Many Rostock natives still vividly remember the cable crane that was built in 1955 and, owing to its size, became a prominent feature in Warnemünde’s skyline. As part of the Warnow shipyard, the crane also became a symbol of shipbuilding on the Warnow River. In the GDR period, Rostock was developed as a central shipyard and port location. The Warnow shipyard and international port formed the backbone of this development. At the special exhibition Rostock. Now 800, you can see numerous objects that provide insight into this chapter of Rostock’s economic history. These exhibits include a 1962 book by Franz Fühmann, Kabelkran und blauer Peter (“Cable Crane and Blue Peter”), which was based on the author’s earlier experiences at the Warnow shipyard in Warnemünde.
In the 1950s and 1960s the GDR leadership attempted to present the work of the state-owned companies in an ideal light. The commissioned authors also frequently noticed bottlenecks and difficulties in production. However, they were rarely allowed to write about these issues openly.

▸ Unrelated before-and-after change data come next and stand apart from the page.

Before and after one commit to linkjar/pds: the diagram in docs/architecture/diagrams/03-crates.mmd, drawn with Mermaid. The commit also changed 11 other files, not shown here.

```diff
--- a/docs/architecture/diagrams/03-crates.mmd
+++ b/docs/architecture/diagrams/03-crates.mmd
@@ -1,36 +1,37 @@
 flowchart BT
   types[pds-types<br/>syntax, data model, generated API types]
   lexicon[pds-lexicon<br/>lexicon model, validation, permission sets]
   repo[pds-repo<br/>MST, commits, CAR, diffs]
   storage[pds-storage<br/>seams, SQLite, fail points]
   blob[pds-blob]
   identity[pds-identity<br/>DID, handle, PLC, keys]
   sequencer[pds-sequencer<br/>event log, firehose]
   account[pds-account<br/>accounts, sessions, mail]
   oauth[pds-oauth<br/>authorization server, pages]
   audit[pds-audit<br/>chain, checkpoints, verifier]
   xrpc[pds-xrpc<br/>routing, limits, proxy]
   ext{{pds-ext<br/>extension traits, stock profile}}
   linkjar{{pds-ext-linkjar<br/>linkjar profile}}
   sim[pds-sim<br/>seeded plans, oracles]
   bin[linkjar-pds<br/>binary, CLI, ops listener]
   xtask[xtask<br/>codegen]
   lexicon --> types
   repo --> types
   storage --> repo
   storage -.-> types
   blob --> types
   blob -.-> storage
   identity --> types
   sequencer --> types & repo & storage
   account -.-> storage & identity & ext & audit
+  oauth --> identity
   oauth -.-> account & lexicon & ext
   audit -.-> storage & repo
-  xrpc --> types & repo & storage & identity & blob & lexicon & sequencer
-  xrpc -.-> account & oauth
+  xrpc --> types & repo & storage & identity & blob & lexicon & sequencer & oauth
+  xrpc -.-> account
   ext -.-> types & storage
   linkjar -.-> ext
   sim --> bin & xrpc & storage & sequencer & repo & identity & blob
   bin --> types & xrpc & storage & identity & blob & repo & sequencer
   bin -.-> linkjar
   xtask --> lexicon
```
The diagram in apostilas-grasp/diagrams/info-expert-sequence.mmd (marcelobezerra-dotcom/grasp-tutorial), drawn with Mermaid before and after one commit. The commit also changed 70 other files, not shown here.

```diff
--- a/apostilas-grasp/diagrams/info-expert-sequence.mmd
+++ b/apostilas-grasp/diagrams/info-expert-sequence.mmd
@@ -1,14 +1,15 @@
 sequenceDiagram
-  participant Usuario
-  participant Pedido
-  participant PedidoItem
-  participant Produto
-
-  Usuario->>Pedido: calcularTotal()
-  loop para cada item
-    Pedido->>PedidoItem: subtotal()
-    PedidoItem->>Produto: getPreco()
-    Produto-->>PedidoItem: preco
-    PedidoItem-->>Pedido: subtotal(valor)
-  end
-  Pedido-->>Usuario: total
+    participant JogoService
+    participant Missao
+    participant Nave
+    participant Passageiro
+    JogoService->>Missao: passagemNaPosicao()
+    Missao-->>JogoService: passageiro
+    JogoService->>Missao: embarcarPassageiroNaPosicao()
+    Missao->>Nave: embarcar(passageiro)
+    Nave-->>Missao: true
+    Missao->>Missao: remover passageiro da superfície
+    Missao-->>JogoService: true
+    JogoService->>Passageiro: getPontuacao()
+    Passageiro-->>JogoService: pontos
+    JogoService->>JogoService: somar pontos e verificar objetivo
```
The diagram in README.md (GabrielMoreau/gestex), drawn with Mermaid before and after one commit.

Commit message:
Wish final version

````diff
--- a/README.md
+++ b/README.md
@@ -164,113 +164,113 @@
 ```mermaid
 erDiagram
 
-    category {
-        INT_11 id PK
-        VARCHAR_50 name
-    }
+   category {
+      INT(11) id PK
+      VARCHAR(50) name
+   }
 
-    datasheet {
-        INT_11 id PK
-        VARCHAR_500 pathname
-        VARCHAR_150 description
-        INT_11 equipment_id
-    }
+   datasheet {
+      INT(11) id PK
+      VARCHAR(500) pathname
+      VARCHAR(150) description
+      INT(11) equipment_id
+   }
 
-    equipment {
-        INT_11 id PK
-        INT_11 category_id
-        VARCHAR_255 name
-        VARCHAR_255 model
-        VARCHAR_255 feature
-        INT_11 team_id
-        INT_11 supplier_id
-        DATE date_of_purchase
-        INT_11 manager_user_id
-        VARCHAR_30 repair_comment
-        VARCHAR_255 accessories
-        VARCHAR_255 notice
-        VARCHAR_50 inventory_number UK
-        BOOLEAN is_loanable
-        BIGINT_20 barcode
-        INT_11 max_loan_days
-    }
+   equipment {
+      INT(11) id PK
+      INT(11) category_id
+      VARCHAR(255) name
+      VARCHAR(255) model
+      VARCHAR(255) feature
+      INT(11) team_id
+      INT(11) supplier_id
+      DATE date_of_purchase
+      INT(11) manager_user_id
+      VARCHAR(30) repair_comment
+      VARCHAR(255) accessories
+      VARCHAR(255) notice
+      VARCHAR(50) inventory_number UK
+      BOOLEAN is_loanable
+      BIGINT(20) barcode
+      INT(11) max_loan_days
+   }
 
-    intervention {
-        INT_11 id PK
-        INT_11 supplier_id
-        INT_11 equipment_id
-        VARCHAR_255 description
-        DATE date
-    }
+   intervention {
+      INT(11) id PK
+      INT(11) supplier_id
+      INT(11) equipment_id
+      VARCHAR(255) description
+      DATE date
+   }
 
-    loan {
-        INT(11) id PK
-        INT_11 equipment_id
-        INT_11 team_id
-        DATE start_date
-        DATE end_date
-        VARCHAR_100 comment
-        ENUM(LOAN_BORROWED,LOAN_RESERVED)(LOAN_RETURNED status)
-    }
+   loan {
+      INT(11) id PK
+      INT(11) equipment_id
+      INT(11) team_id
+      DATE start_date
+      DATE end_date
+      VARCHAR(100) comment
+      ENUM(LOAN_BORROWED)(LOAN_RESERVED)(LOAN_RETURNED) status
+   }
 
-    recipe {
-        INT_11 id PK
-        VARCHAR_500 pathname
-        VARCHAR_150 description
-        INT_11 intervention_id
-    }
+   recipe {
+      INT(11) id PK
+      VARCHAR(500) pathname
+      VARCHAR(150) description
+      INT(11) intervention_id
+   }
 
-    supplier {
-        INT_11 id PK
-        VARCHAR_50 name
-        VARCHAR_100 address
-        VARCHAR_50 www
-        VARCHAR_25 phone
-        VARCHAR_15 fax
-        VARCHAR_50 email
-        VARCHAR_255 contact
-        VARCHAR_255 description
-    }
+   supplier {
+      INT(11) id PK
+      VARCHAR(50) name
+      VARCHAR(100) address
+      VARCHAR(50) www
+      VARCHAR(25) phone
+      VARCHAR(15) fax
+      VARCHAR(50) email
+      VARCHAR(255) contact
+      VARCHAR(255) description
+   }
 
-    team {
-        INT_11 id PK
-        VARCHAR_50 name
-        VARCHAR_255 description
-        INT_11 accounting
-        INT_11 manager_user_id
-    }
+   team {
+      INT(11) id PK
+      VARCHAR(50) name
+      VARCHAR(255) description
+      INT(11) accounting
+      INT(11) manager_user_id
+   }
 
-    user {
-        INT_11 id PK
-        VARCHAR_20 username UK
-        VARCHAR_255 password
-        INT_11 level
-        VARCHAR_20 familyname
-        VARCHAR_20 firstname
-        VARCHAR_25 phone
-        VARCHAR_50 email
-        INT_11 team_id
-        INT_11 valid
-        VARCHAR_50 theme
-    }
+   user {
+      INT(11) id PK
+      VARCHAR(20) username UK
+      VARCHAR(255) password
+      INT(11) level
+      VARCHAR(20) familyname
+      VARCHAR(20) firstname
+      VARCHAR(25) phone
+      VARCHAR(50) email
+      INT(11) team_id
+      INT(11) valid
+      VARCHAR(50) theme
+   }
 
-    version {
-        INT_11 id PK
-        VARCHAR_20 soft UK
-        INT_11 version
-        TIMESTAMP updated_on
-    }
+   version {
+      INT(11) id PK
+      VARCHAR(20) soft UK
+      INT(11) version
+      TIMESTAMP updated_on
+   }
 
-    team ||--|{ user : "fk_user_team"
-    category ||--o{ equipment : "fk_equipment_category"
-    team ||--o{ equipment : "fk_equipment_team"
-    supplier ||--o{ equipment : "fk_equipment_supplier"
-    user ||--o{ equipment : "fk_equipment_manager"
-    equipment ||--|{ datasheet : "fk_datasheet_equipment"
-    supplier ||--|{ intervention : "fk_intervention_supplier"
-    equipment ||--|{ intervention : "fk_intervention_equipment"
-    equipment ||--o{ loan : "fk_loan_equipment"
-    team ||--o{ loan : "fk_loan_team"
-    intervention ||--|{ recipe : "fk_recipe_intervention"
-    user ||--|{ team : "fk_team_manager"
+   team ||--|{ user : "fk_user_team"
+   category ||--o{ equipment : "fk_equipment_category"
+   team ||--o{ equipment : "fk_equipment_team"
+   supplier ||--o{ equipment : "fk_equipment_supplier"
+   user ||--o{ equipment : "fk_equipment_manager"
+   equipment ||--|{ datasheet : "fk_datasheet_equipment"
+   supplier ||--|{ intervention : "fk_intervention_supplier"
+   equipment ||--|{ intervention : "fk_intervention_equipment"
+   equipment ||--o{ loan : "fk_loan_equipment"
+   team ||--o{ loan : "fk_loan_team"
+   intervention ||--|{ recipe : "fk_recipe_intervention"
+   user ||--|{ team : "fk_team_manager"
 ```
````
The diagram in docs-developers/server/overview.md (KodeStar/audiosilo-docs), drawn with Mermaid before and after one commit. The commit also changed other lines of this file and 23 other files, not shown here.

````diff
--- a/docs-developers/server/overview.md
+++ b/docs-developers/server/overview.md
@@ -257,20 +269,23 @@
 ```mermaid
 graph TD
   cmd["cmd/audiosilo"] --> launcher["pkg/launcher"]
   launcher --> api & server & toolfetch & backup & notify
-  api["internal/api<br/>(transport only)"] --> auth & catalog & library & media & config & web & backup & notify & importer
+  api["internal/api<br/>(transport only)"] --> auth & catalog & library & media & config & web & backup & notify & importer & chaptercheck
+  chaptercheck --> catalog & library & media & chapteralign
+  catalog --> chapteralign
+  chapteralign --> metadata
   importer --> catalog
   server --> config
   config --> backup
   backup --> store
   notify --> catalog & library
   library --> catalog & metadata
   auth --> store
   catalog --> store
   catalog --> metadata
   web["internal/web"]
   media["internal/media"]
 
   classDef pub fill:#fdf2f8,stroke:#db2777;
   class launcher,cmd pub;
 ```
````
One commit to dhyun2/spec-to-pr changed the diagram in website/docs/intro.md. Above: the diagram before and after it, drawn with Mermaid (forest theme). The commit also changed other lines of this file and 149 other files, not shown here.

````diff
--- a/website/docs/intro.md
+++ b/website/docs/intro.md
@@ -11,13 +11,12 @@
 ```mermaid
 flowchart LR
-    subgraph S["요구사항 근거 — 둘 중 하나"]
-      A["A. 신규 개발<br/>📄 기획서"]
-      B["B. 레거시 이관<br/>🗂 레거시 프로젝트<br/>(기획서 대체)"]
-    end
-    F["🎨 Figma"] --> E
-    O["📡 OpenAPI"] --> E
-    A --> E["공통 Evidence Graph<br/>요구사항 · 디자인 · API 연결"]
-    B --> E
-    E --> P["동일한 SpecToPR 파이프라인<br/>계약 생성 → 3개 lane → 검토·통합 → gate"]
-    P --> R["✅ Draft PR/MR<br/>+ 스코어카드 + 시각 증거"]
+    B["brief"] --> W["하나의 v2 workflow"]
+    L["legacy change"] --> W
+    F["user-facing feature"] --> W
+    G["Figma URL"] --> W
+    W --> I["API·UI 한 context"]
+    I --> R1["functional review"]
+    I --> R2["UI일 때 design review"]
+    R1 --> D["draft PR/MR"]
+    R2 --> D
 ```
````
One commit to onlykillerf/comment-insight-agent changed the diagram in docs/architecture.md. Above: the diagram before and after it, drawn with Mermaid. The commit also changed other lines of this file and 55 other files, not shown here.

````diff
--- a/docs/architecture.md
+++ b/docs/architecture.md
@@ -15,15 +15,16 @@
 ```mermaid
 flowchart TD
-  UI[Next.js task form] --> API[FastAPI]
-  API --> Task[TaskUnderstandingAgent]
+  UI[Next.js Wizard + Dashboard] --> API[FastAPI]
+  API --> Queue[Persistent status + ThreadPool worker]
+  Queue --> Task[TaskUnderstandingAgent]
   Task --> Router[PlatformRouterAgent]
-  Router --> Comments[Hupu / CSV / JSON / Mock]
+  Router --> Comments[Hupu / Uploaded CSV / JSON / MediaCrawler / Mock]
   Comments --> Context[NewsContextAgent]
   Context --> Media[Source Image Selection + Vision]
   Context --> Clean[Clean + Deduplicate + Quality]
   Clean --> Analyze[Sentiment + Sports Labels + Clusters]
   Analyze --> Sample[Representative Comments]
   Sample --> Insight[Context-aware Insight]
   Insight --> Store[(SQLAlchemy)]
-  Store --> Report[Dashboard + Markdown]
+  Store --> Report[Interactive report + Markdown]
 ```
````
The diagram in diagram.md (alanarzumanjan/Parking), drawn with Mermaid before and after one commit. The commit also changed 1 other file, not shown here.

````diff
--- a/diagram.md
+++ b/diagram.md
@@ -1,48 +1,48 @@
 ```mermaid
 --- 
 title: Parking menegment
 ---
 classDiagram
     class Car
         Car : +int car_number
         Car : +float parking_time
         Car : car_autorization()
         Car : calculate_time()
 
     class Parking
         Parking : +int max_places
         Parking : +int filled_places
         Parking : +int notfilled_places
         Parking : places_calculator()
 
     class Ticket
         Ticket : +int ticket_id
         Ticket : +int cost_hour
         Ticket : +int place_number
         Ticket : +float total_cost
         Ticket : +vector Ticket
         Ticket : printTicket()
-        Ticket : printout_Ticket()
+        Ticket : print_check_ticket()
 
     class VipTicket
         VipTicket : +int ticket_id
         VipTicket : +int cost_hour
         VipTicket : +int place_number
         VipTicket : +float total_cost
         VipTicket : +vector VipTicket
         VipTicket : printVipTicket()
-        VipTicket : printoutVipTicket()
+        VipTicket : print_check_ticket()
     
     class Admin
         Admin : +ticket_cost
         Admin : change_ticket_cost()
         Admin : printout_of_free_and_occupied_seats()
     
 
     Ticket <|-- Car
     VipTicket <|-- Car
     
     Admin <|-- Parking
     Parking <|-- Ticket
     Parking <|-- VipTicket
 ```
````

The Hotel “Neptun” has been Warnemünde’s largest and best known hotel since 1971 and, with a height of 64 metres, is the second tallest building in the Hanseatic City. It was considered one of the GDR’s top three hotels and was a dream destination for many East Germans. In its first years, the hotel only accepted guests from the West. However, after the Eighth Party Conference of the SED, which raised the “unity of economic and social policy” principle to the status of a doctrine, 80% of the rooms were reserved for the holiday service of East Germany’s Free German Trade Union Federation (FDGB). The price for twelve days with full board was 310 East German marks. These visits were awarded by the “holiday commissions” of the companies, which selected holidaymakers on the basis of “socialist” criteria. At the exhibition Rostock. Now 800, you can see a so-called Storeticket. Owing to the large percentage of guests from other countries, particularly West Germany, the Hotel Neptun had its own currency. All guests were required to exchange their own national currency for Storetickets. The purpose of this system was to prevent illegal currency exchange and black-market trade.
Football fans from the city and surrounding region regularly flock to the Baltic Sea Stadium (Ostseestadion) to cheer on their team. The Hansa Rostock football club has captured the hearts of countless people in Northern Germany. The club was formed in 1965 from the football department of the Empor Rostock sports club and is now an important trademark of the city, as well as a driving force for its economy. Its development was closely tied to Rostock’s role as district capital. When the Baltic Sea Stadium was completed in 1954, none of the local football teams were playing in a higher division. After the relegation of the Motor Wismar sports club in 1951/52, there was no northern team left in East Germany’s top level football league. This is why the GDR sports administration at the suggestion of the first secretary of the SED district administration decided to move the team of the Saxon club BSG Empor Lauter to Rostock during the 1954 season. One of the related objects being shown in the special exhibition Rostock. Now 800 is a 1980 pennant from the club.